_TASK MATERIAL:_
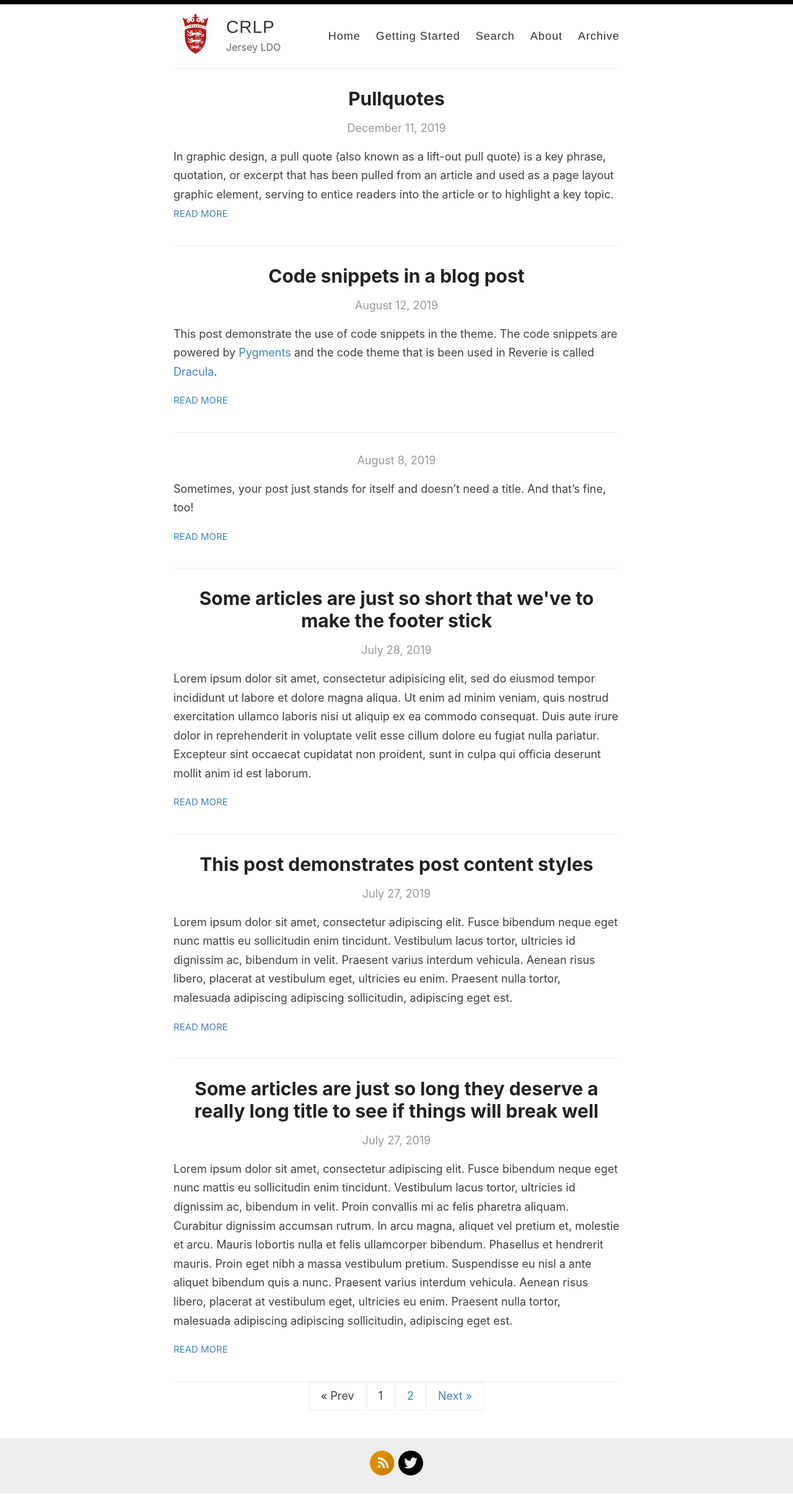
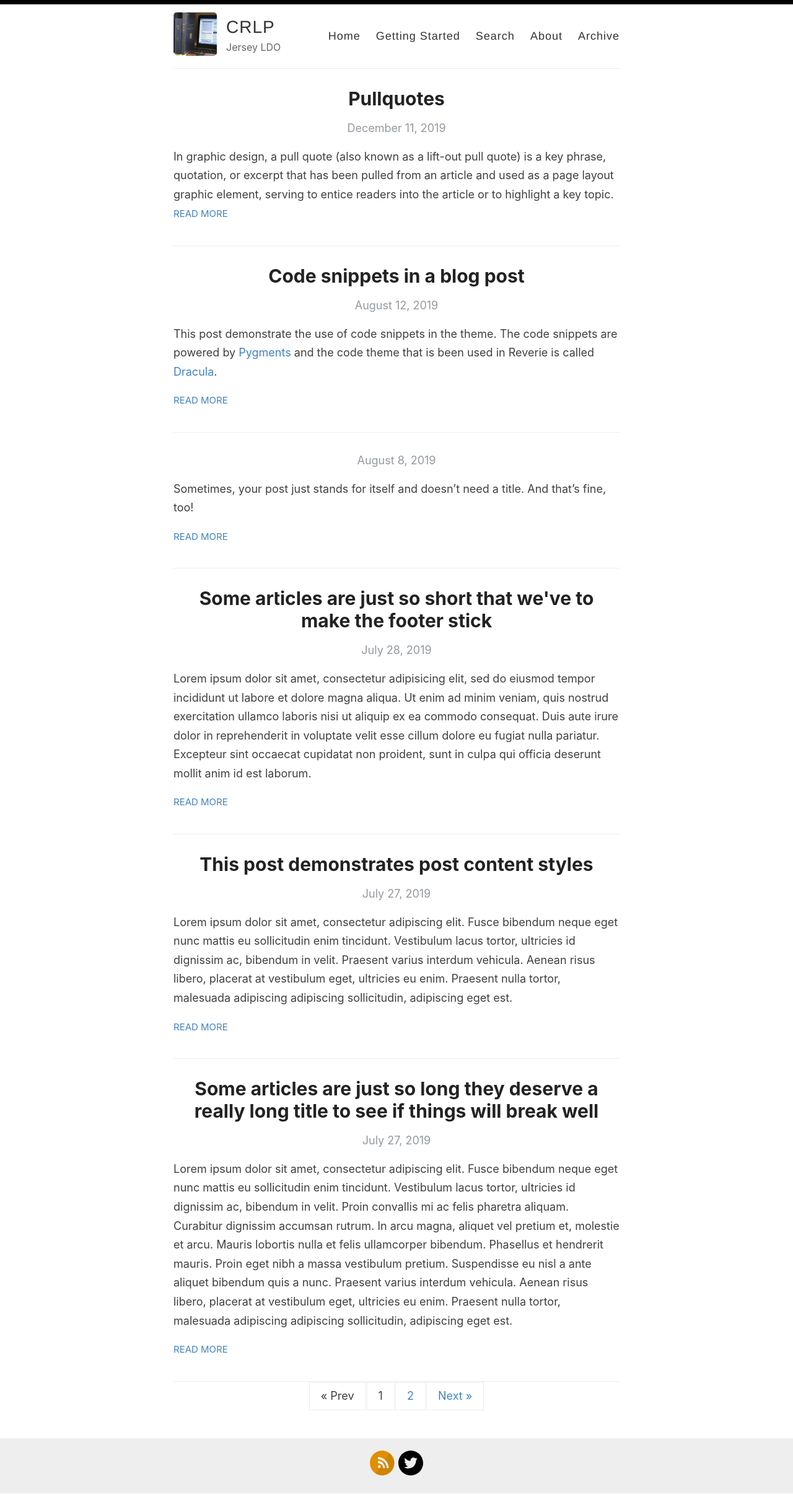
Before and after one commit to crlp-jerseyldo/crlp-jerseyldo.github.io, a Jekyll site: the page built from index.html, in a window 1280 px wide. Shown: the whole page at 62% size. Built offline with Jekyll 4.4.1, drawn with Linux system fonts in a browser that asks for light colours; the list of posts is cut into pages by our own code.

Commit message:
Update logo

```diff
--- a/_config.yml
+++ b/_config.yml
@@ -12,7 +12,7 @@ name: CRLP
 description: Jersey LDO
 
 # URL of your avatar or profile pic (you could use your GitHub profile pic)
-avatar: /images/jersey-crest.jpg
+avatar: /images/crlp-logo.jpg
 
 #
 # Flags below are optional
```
* * *
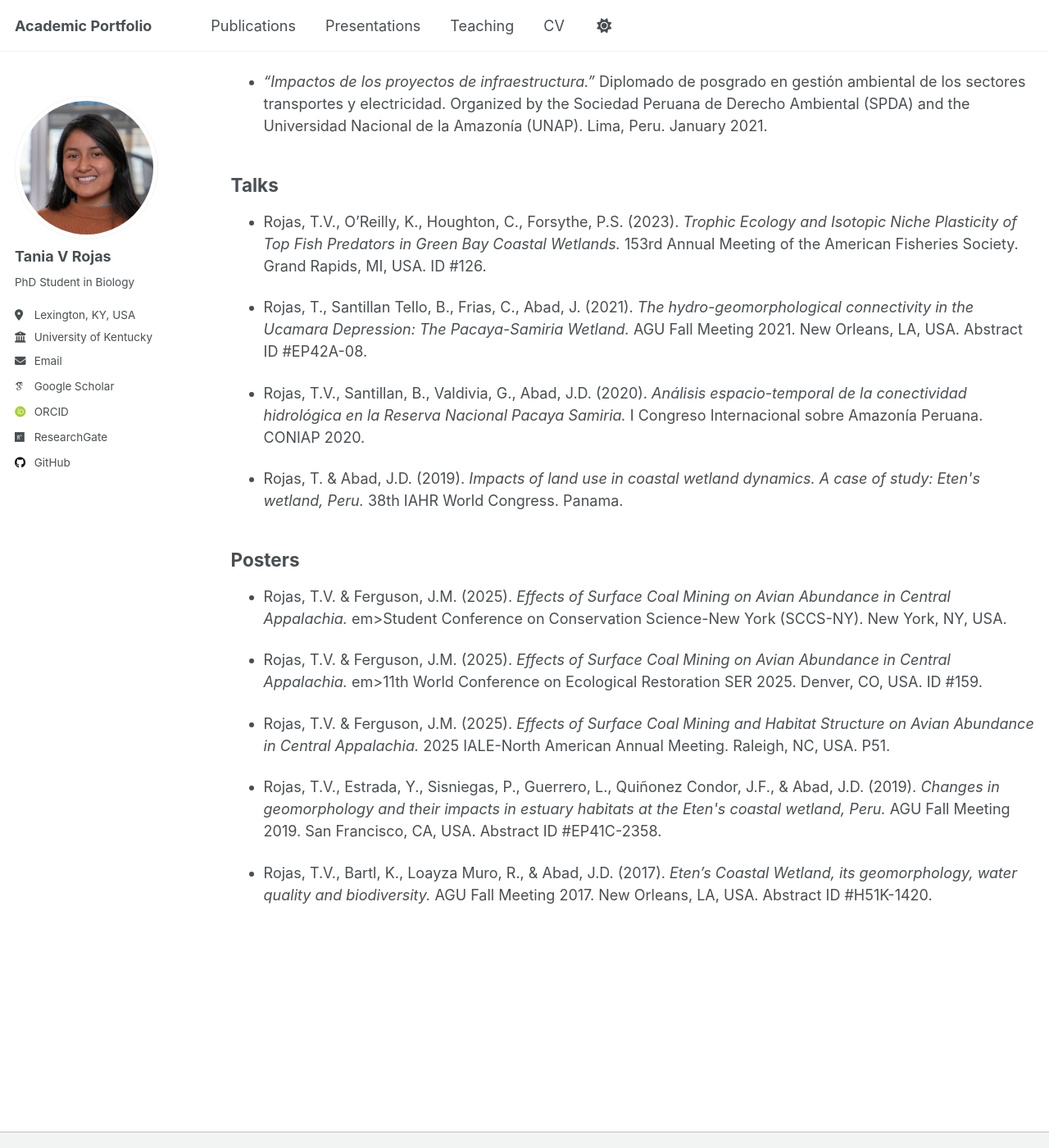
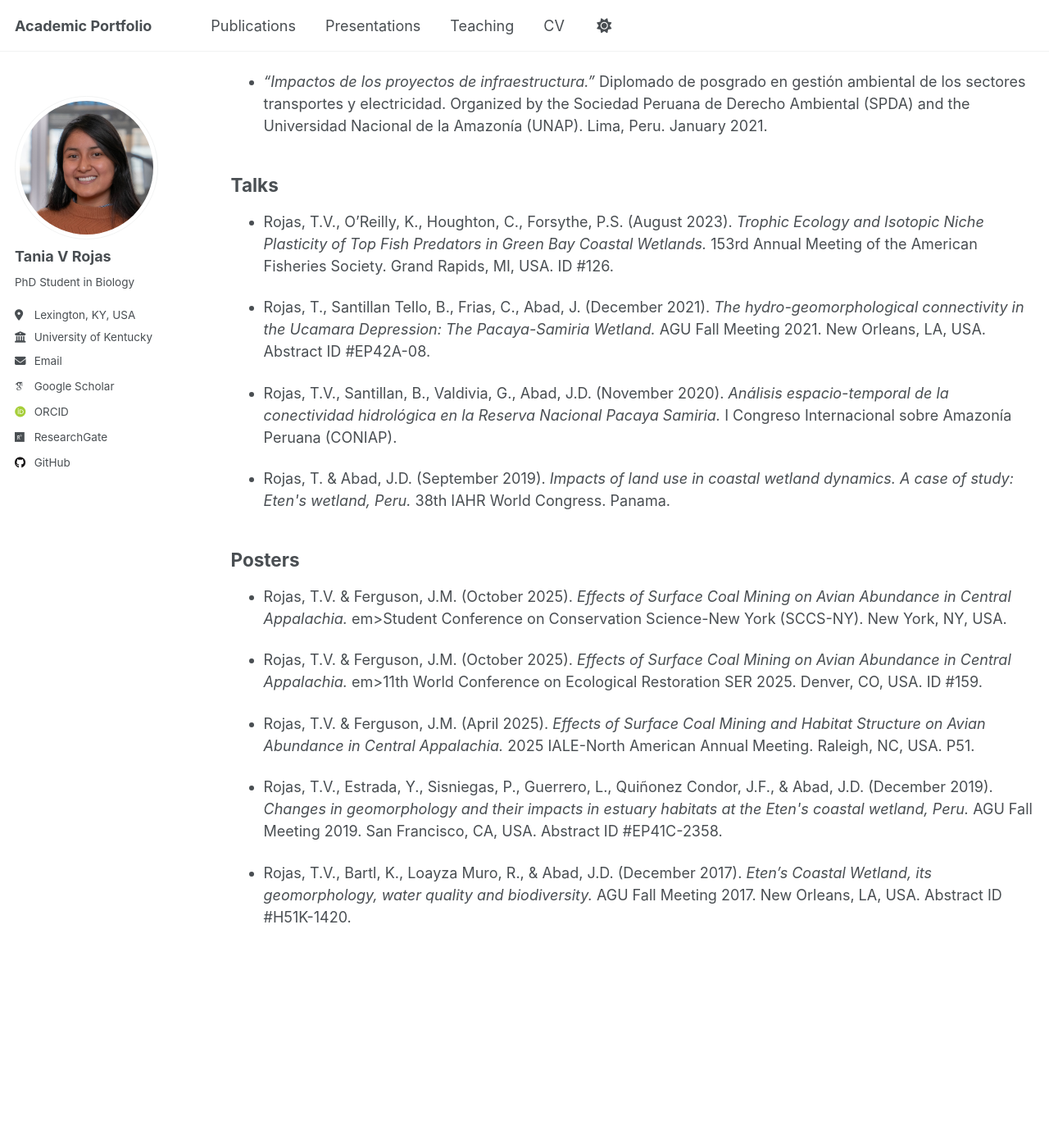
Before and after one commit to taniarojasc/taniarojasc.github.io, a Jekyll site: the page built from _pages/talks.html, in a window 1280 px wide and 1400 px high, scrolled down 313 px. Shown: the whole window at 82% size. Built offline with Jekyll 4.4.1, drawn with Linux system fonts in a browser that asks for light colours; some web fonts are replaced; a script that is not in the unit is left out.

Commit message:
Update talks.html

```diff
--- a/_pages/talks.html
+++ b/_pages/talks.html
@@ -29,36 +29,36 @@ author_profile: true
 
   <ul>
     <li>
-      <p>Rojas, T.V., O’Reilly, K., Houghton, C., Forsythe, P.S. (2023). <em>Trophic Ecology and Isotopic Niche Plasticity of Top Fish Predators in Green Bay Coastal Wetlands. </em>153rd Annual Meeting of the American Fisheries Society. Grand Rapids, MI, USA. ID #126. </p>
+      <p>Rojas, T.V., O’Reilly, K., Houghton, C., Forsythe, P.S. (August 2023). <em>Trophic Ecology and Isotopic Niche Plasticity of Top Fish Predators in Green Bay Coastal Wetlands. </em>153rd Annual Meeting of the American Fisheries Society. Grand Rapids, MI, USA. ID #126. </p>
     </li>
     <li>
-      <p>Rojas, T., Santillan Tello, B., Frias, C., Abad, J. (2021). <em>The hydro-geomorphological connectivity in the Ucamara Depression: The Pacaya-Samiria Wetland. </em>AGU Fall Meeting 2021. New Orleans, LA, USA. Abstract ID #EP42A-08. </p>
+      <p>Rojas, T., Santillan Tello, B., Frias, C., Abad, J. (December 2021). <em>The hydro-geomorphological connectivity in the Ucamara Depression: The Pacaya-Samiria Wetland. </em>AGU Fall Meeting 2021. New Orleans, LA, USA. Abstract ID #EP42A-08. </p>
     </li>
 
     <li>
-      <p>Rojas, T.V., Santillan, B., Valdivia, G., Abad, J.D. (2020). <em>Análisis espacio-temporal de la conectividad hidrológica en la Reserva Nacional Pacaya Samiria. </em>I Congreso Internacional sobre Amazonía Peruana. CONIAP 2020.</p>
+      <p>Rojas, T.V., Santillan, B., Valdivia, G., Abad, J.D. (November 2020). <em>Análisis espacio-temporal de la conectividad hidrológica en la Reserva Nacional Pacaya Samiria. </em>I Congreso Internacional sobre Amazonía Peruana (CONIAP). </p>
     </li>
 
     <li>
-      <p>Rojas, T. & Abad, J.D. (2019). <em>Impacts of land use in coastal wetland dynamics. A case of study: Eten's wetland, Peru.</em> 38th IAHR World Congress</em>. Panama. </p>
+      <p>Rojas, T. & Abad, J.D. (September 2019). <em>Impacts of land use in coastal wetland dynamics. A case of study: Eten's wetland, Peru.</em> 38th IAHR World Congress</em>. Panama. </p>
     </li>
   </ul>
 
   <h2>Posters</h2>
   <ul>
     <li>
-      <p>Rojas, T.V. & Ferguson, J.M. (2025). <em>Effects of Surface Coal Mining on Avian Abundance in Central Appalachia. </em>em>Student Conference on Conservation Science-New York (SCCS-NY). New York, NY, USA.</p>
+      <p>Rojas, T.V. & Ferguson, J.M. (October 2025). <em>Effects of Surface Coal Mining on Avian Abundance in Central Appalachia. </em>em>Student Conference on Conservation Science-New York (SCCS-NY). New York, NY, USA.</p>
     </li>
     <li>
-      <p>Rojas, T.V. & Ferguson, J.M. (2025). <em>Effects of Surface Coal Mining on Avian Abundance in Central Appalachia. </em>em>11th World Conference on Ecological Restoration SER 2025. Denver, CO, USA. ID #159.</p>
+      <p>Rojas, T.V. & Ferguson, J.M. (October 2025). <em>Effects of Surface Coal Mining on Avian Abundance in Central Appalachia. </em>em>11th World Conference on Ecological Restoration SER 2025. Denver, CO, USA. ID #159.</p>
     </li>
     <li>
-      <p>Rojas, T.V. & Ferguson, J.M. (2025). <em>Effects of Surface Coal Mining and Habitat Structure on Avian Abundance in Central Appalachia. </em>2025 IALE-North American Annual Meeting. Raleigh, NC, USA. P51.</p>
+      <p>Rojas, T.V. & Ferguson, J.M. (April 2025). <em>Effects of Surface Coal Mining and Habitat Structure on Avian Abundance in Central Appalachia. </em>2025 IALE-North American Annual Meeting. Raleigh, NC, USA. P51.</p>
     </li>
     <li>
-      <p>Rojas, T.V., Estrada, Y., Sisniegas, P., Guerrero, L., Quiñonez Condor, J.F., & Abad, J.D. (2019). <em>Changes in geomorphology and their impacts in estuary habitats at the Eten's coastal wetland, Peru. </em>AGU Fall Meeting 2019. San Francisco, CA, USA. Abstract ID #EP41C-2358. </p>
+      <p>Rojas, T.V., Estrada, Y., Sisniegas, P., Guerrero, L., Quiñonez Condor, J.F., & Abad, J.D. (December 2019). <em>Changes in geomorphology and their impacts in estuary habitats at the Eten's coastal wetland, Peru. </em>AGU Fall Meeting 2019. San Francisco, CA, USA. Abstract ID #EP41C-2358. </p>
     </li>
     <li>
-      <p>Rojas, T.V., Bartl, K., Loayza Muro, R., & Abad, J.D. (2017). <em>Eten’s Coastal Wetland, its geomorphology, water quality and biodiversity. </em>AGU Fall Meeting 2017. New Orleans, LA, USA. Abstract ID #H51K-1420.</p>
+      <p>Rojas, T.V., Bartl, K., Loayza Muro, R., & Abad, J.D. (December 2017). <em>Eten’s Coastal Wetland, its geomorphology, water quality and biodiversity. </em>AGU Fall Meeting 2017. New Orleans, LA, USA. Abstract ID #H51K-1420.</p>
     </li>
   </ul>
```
==
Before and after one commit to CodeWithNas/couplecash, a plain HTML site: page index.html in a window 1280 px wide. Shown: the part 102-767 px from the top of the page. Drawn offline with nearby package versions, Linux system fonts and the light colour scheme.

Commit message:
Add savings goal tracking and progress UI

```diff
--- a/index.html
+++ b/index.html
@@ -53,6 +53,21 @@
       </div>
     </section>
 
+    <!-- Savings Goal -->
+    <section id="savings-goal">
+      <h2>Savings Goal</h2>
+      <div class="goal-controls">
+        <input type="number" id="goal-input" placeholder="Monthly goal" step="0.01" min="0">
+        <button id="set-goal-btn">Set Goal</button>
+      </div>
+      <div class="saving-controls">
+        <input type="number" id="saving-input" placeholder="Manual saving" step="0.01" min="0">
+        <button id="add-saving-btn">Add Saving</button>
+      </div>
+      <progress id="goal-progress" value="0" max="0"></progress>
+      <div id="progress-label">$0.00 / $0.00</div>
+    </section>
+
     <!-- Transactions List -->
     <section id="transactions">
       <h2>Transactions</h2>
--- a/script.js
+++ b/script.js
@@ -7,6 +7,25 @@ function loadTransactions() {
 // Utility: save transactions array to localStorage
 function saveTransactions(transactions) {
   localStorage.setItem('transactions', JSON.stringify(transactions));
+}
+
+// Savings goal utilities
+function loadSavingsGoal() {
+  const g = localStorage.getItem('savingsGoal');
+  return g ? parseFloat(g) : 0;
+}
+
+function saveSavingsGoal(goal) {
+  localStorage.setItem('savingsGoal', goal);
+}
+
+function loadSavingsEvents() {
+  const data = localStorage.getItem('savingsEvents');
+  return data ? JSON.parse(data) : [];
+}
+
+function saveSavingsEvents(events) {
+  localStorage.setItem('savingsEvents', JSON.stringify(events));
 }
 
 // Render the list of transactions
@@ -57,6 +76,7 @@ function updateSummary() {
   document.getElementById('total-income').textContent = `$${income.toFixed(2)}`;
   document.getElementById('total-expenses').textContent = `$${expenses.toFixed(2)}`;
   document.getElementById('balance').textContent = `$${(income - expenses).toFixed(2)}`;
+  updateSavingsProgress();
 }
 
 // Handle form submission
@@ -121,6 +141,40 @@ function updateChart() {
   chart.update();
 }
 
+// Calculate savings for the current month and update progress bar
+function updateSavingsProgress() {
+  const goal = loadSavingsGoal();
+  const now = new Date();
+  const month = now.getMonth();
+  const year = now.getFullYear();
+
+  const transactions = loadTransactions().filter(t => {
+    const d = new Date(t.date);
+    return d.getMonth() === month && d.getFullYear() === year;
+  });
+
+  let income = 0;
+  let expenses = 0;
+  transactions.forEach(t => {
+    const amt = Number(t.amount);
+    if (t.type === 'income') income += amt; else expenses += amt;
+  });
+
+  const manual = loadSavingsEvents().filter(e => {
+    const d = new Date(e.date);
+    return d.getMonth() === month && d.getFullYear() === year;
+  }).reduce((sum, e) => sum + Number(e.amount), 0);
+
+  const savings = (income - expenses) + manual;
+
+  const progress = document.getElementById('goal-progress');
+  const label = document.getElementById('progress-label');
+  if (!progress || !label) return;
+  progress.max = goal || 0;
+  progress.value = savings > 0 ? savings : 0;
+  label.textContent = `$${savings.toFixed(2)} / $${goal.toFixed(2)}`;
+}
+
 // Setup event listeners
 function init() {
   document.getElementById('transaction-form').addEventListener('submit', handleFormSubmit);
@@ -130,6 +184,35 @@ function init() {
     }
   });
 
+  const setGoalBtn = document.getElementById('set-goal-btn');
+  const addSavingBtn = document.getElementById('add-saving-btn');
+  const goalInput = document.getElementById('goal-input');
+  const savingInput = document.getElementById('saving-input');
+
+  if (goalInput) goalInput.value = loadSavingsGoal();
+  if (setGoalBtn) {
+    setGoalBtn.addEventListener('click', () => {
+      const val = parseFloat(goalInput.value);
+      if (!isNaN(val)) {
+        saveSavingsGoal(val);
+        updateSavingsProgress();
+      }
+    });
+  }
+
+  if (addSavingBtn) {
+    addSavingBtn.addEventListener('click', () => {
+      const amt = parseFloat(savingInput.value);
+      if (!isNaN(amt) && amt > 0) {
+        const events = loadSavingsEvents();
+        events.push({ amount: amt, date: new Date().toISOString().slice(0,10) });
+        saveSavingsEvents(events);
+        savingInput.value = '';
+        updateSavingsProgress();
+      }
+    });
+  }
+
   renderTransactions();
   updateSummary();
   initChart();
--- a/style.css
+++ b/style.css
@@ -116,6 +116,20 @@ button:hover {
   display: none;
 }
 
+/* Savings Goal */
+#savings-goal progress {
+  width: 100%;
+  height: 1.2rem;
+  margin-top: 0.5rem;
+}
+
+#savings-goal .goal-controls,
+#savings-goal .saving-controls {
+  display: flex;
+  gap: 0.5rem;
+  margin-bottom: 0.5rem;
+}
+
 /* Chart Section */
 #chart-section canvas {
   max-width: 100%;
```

_GOAL OF THE EXERCISE:_ Read the material above and copy out each line holding "loadSavingsGoal".

_ANSWER SECTION:_
+function loadSavingsGoal() {
+  const goal = loadSavingsGoal();
+  if (goalInput) goalInput.value = loadSavingsGoal();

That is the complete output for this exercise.